Connecticut Child Support Enforcement Resource Center
- Connecticut Support Enforcement Measures
- Who Can Enforce Court Ordered Child Support in Connecticut
- Connecticut Child Support Services Caseload Statistics
- Interest on Missed Child Support Payments
- Statute of Limitations on Back Child Support
- Statute of Limitations for Determination of Paternity
- Age of Emancipation / Age of Majority
- How Are Child Support Payment Amounts Determined in Connecticut?
- Custody and Visitation Issues
Even if the non-custodial parent lives outside the state of Connecticut, the law requires cooperation between states. The non-custodial parent is legally required to make regular child support payments, regardless of where they live.
Connecticut Support Enforcement Measures
If a non-custodial parent does not pay child support, he or she is subject to enforcement measures in accordance with Federal and Connecticut child support law to collect regular and past-due payments.
- Witholding of income including wages, overtime pay, worker’s compensation, unemployment compensation, retirement benefits
- Contempt of court charges possibly resulting in probation or jail sentence

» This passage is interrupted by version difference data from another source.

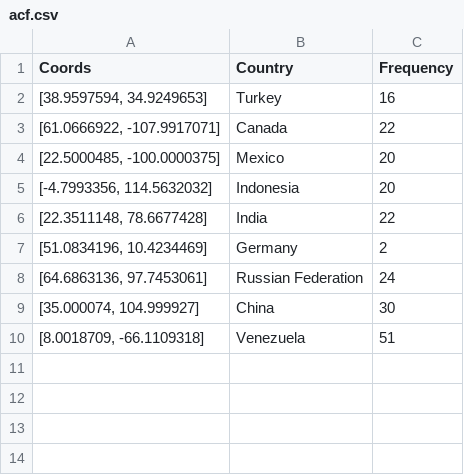
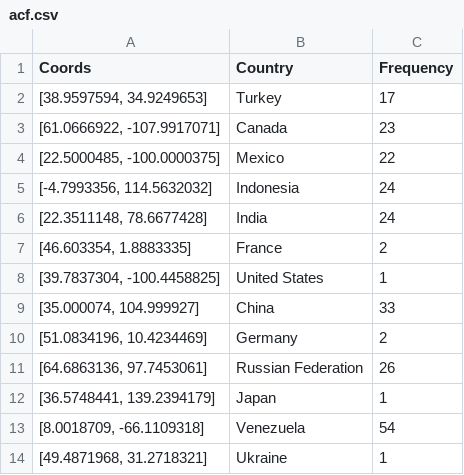
Before and after one commit to JMClemens/SeniorProject, a CSV file: data-collection/am/csv/acf.csv, drawn as a sheet.

```diff
--- a/data-collection/am/csv/acf.csv
+++ b/data-collection/am/csv/acf.csv
@@ -1,10 +1,14 @@
 Coords,Country,Frequency
-"[38.9597594, 34.9249653]",Turkey,16
-"[61.0666922, -107.9917071]",Canada,22
-"[22.5000485, -100.0000375]",Mexico,20
-"[-4.7993356, 114.5632032]",Indonesia,20
-"[22.3511148, 78.6677428]",India,22
+"[38.9597594, 34.9249653]",Turkey,17
+"[61.0666922, -107.9917071]",Canada,23
+"[22.5000485, -100.0000375]",Mexico,22
+"[-4.7993356, 114.5632032]",Indonesia,24
+"[22.3511148, 78.6677428]",India,24
+"[46.603354, 1.8883335]",France,2
+"[39.7837304, -100.4458825]",United States,1
+"[35.000074, 104.999927]",China,33
 "[51.0834196, 10.4234469]",Germany,2
-"[64.6863136, 97.7453061]",Russian Federation,24
-"[35.000074, 104.999927]",China,30
-"[8.0018709, -66.1109318]",Venezuela,51
+"[64.6863136, 97.7453061]",Russian Federation,26
+"[36.5748441, 139.2394179]",Japan,1
+"[8.0018709, -66.1109318]",Venezuela,54
+"[49.4871968, 31.2718321]",Ukraine,1
```
Also changed, not shown: 8 other files.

- Suspension of driver’s license, professional, occupational license, or recreational license
- Passport application denial
Who Can Enforce Court Ordered Child Support in Connecticut?
The Connecticut Bureau of Child Support Enforcement is the state-run child support enforcement office for Connecticut. The Connecticut Department of Social Services is required by federal law to provide services through Bureau of Child Support Enforcement (BCSE) and is funded by the federal government and the State of Connecticut.
|CT BUREAU OF CHILD SUPPORT ENFORCEMENT CASELOAD STATISTICS1|
|Full Time Equiv. Staff||453|
1 U.S. Office of Child Support Enforcement, Boxscores for FY 2005
Interest on Missed Child Support Payments
The State of Connecticut does not provide for interest charges on missed payments, retroactive support, or adjudicated arrears.
Connecticut Statute of Limitations on Back Child Support Payments (Arrears)
There is no statute of limitations in Connecticut for enforcement of child support arrears.
Connecticut Statute of Limitations for Determination of Paternity
The statute of limitations in Connecticut for establishment of paternity 18 years of age.
Age of Emancipation / Age of Majority in Connecticut
The age of majority in Connecticut is 18 except in cases where decree of dissolution of marriage, legal separation or annulment is entered on or after July 1, 1994 in accordance with CGS Sec. 46b-84, support continues for unmarried children residing with a parent until completion of 12th grade or the age of nineteen, whichever first occurs. CGS §17b-745, 46b-171, 46b-172 and 46b-215 amended October 1, 2004, extends the support liability of parents who are subject to the provisions of these statutes to age 19 for unmarried children who remain full-time high school students.
Support obligation may be extended past the age of majority if the child lives with a parent and has mental retardation, or a mental or physical disability, until age 21 in cases of dissolution of marriage, legal separation or annulment, for orders entered on or after October 1, 1997, in accordance with CGS Sec. 46b-84.
How Are Child Support Payment Amounts Determined in Connecticut?
Connecticut courts follow mandatory guidelines in an effort to make fair and consistent child support orders. The Connecticut Child Support and Arrearage Guidelines are regulations which provide a formula to determine the child support payment amount. The Guidelines use the combined income of the mother and the father and the number of children to determine a child support amount.
The Connecticut Child Support and Arrearage Guidelines may be downloaded from the Judicial Branch website.
Custody and Visitation Issues
Child support and visitation rights are separate issues. The court determines both and will usually order the non-custodial parent to pay support and the custodial parent to make the child available for visits.
The custodial parent must obey the court order for visitation, even if the non-custodial parent cannot or will not pay child support. The court can enforce any of its orders against either parent.